PROVIDED RECORDS:
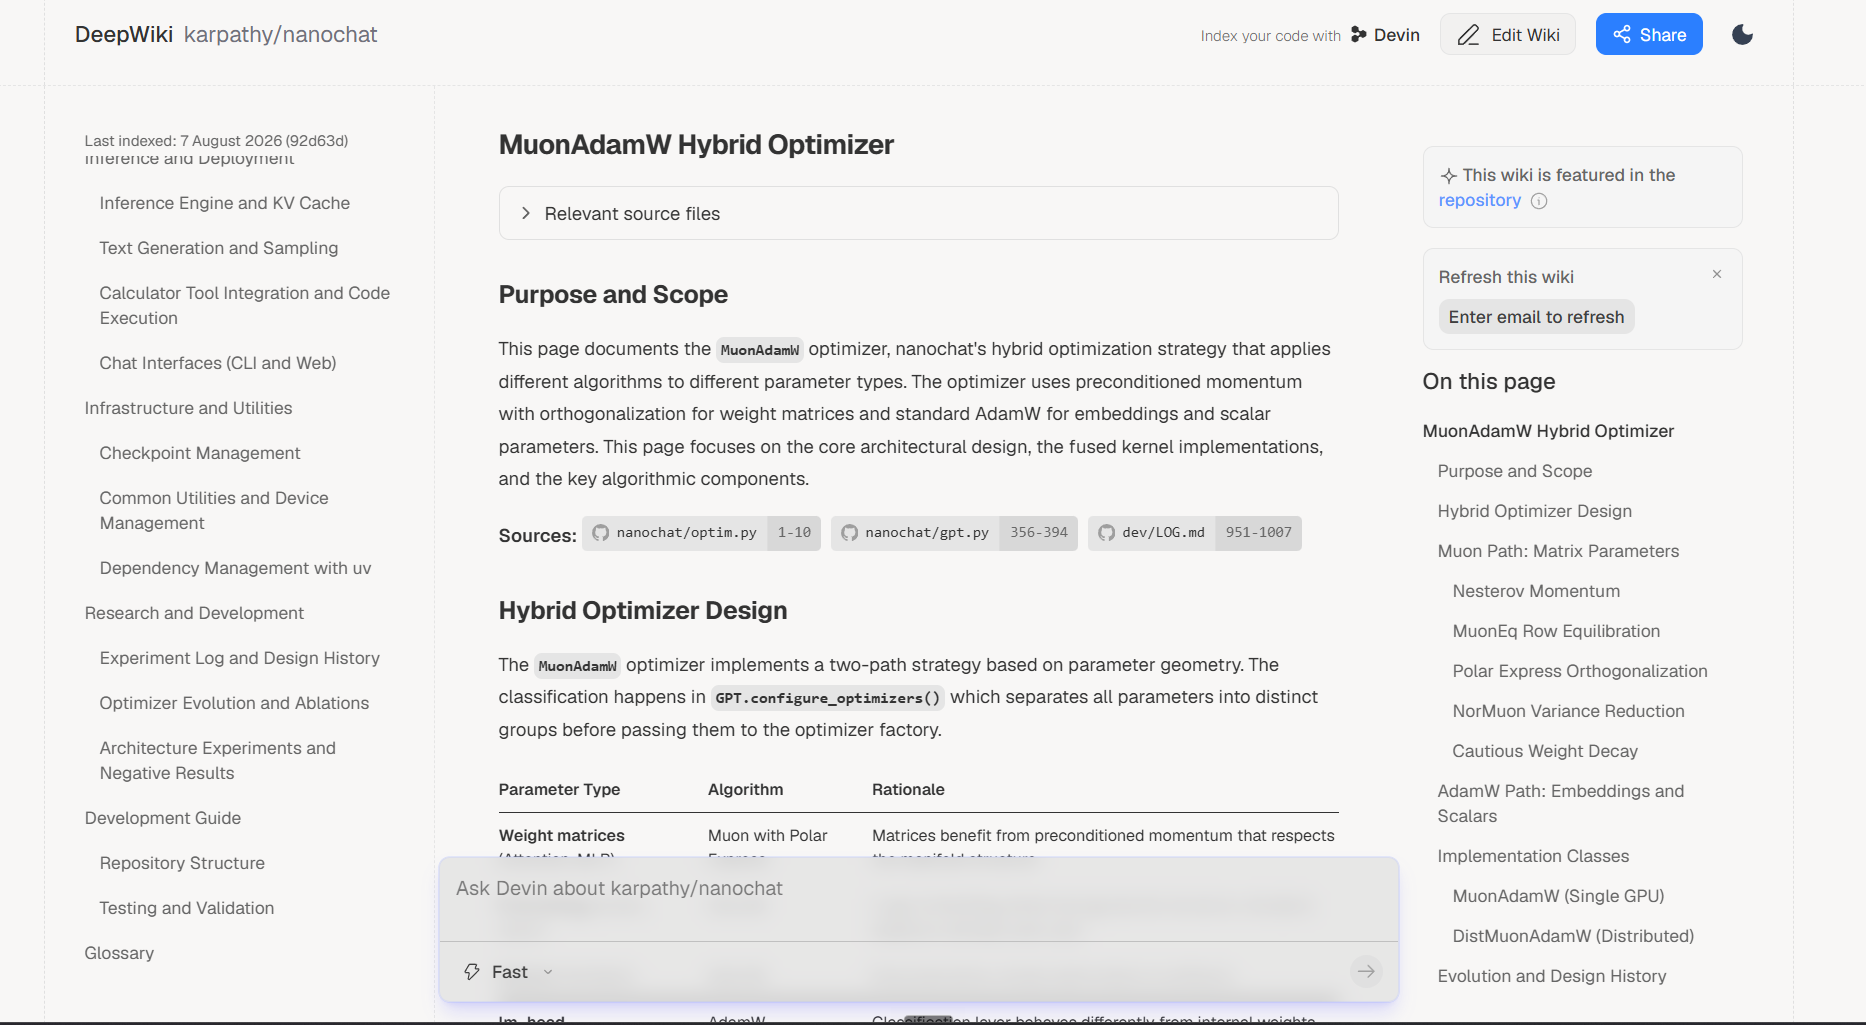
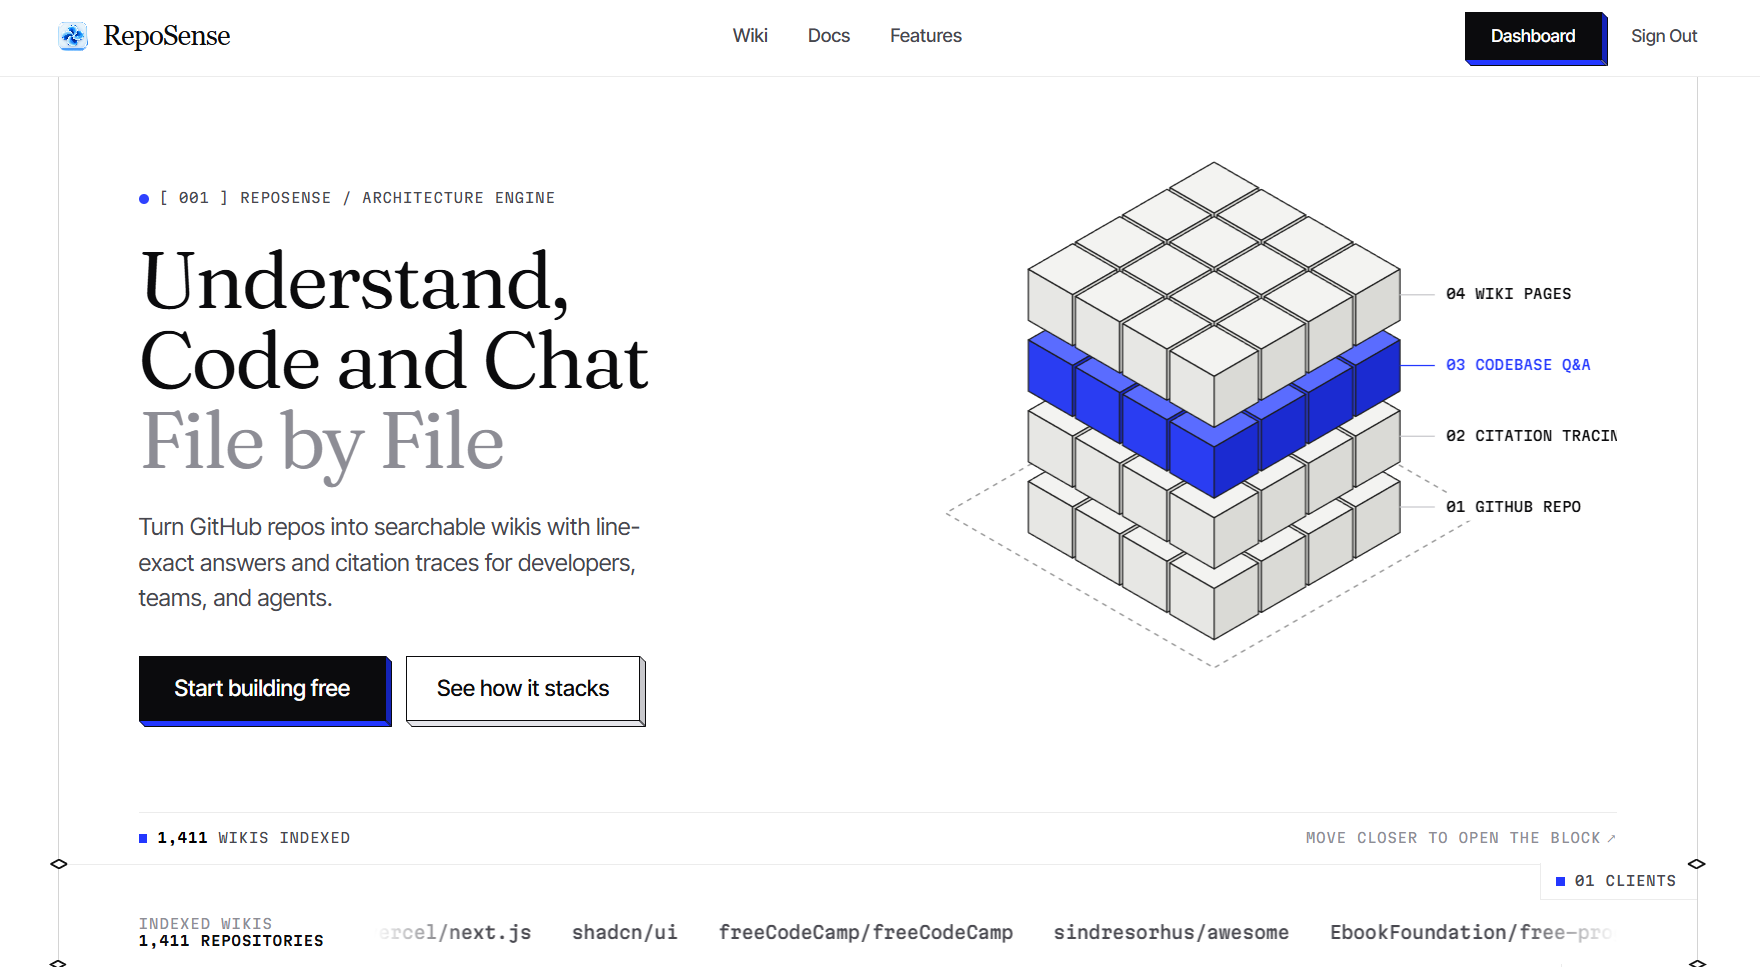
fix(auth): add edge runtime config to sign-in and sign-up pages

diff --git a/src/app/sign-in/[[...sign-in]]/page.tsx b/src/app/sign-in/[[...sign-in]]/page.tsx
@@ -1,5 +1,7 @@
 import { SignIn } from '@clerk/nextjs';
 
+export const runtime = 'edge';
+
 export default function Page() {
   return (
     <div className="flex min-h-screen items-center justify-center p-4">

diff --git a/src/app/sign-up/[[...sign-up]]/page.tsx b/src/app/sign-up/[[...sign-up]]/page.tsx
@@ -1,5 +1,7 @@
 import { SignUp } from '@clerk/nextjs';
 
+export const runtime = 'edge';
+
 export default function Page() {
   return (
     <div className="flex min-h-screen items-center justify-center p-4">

PROBLEM STATEMENT: Where a line of the listing holds "from", show that line.

SOLUTION BELOW:
 import { SignIn } from '@clerk/nextjs';
 import { SignUp } from '@clerk/nextjs';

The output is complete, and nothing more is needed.